Chief among them was Cuomo's promise to help return the state Senate to Democratic control, even though he's long preferred the GOP remain in charge. According to multiple reports, Cuomo will supposedly help create a $10 million fund for winning back the Senate, though of course, there are no enforcement mechanisms to ensure the governor actually follows through on this.
And the same is true for the various legislative priorities Cuomo also pledged to support, which include increasing the minimum wage to $10.10 and indexing it for inflation; passing the state-level DREAM Act to provide tuition for the children of undocumented immigrants; enacting the Women's Equality Act, which enhances protections for reproductive freedoms and helps ensure pay equity; and campaign finance reform, with public financing of elections.
Seeing as Cuomo has now publicly targeted Senate leadership—insisting as well that the renegade Democrats of the IDC return to the fold or face consequences—there's virtually no chance that any of this legislation can pass this year. So this is all a giant bet on 2015, and the only things holding this deal together are the reputations of Cuomo and the leaders of the big unions who wanted to back him. But in 2010, Cuomo also claimed he wanted a Democratic majority in the Senate, and he's already acting squirrely on the minimum wage.
So the Working Families Party has decided to trust a guy who's proven himself inherently untrustworthy, but even so, that choice may have been better than the alternatives. If Cuomo actually lives up to his word, progressives will score some major victories and New York politics will change dramatically, and perhaps permanently. But right now, that's the biggest "if" in American politics.
He also said his support for Senate candidates would be based on who supported his agenda, not down the line support for Democratic candidates.
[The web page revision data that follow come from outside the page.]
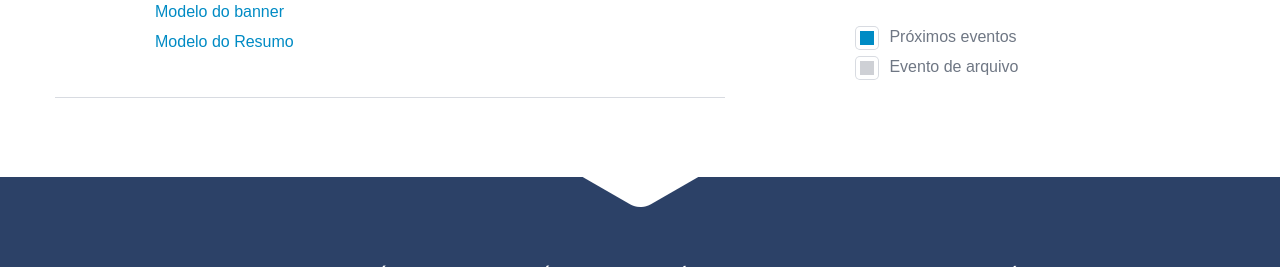
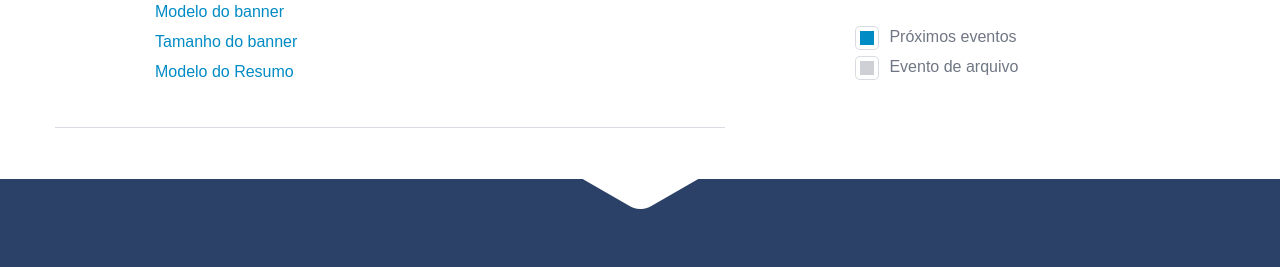
Before and after one commit to andersonmorony/Faculdade-sao-miguel, a plain HTML site: page programacao.html in a window 1280 px wide. Shown: the part 751-1018 px from the top of the page. Drawn offline with Linux system fonts and the light colour scheme.

Commit message:
tamanho do banner

```diff
--- a/programacao.html
+++ b/programacao.html
@@ -61,6 +61,7 @@
 							<p>2-Limite de submissão por inscrição: 1</p>
 							<!--<p>3-Instruções detalhadas acesse: regulamento do evento (VER MODELO DE RESUMO ABAIXO)</p><BR/><BR/>-->
 							<p></p><p><a href="images/banner_padrao_jornaa.pdf" target="iframe_download">Modelo do banner</a></p>
+							<p></p><p><a href="images/jornada2_banner" target="iframe_download">Tamanho do banner</a></p>
 							<p><a href="images/modelo_do_resumo.doc" target="iframe_download">Modelo do Resumo</a></p>
 						</div>
 					</article>
```
Also changed, not shown: 1 other file.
“This is about electing people who support an agenda. I also will oppose Democrats who will oppose the things we try to pass,” he said. “I've been trying to support something called the Women's Equality Act that protects a woman's right to choose in New York. There are Democrats who don't support that. It's not as easy as all Democrats are good, all Republicans are bad, or vice versa. You have to also look at the issues and where people stand on the issues and that's what voters should be doing.”